From what did Frederick suffer the most as a young child in Narrative of the Life of Frederick Douglass, an American Slave?
It was the cold which caused Frederick the most suffering when he was little.
Frederick Douglass recalls that as a child, he was seldom whipped and "suffered little from any thing else than hunger and cold". He says that he "suffered much from hunger, but much more from the cold".
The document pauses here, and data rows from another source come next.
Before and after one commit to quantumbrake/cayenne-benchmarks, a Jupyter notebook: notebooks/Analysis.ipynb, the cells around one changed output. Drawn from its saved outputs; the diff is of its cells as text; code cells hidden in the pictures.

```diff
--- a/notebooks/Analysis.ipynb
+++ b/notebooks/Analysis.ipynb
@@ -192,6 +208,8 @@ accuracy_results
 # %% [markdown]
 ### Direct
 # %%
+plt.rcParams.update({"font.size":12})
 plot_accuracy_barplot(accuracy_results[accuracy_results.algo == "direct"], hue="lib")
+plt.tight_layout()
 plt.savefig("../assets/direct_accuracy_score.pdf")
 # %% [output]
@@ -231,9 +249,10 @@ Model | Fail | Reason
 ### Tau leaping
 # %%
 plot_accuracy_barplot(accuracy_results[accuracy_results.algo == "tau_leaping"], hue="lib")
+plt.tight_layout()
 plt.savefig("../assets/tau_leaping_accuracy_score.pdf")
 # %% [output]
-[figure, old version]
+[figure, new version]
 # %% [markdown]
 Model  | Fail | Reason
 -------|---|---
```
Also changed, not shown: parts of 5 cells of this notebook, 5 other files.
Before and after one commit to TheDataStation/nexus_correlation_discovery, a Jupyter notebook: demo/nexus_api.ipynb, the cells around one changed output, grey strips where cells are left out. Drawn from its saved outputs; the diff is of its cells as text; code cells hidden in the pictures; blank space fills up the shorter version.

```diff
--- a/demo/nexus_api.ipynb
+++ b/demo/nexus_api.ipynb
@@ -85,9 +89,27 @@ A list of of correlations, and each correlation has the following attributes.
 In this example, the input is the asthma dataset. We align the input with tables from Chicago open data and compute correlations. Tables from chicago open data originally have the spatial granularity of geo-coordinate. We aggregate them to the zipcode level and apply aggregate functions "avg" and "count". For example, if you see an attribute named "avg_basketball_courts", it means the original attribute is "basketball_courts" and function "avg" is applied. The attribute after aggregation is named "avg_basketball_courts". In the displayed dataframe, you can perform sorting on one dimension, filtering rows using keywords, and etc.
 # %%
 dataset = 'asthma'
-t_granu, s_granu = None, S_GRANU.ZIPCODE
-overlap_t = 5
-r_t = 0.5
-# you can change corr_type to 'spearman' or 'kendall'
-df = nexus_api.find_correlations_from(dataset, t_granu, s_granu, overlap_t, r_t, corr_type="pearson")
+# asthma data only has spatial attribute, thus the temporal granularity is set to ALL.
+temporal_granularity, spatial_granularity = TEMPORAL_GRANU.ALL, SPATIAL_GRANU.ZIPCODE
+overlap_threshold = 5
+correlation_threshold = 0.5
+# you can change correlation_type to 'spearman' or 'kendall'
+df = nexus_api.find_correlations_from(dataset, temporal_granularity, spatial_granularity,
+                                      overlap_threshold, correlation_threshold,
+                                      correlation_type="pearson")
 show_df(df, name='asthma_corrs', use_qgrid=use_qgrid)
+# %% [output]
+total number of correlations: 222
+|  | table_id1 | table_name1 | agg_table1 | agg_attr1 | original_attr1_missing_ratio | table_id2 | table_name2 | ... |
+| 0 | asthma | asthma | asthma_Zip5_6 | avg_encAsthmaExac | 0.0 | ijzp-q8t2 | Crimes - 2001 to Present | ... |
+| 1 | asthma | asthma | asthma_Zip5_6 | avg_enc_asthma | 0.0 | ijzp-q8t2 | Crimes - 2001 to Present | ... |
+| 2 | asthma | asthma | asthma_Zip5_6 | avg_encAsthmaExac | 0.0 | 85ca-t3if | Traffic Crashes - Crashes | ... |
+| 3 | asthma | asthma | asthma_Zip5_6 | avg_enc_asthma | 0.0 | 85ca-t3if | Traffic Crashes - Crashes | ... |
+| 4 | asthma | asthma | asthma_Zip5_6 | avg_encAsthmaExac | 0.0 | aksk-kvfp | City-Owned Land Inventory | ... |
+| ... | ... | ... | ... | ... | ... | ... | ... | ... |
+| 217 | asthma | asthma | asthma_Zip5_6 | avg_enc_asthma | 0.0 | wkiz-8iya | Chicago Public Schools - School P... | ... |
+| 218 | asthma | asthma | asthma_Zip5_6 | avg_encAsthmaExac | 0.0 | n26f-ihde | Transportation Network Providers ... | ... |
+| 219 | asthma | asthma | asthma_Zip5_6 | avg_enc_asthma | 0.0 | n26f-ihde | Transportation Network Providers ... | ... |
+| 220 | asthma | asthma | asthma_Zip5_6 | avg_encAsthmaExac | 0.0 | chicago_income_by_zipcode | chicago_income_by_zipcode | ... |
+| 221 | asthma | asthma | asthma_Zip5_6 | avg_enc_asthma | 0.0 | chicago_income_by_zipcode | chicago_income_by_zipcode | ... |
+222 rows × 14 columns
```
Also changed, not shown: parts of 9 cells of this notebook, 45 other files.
Fredrick remembers that children on Colonel Lloyd's plantation were kept "almost naked - no shoes, no stockings, no jacket, no trousers, nothing...but a coarse tow linen shirt, reaching only to (the) knees". In the winter, he felt he "must have perished with cold", and, on the coldest nights, having no bed, he used to steal a bag which was used for carrying corn to the mill. He would huddle in this bag on the "cold, damp, clay floor, with (his) head in and feet out". Frederick remembers that his feet would become so cracked from the constant exposure to frost that painful, ugly gashes would form, large enough so that a writing utensil might fit in them (Chapter V).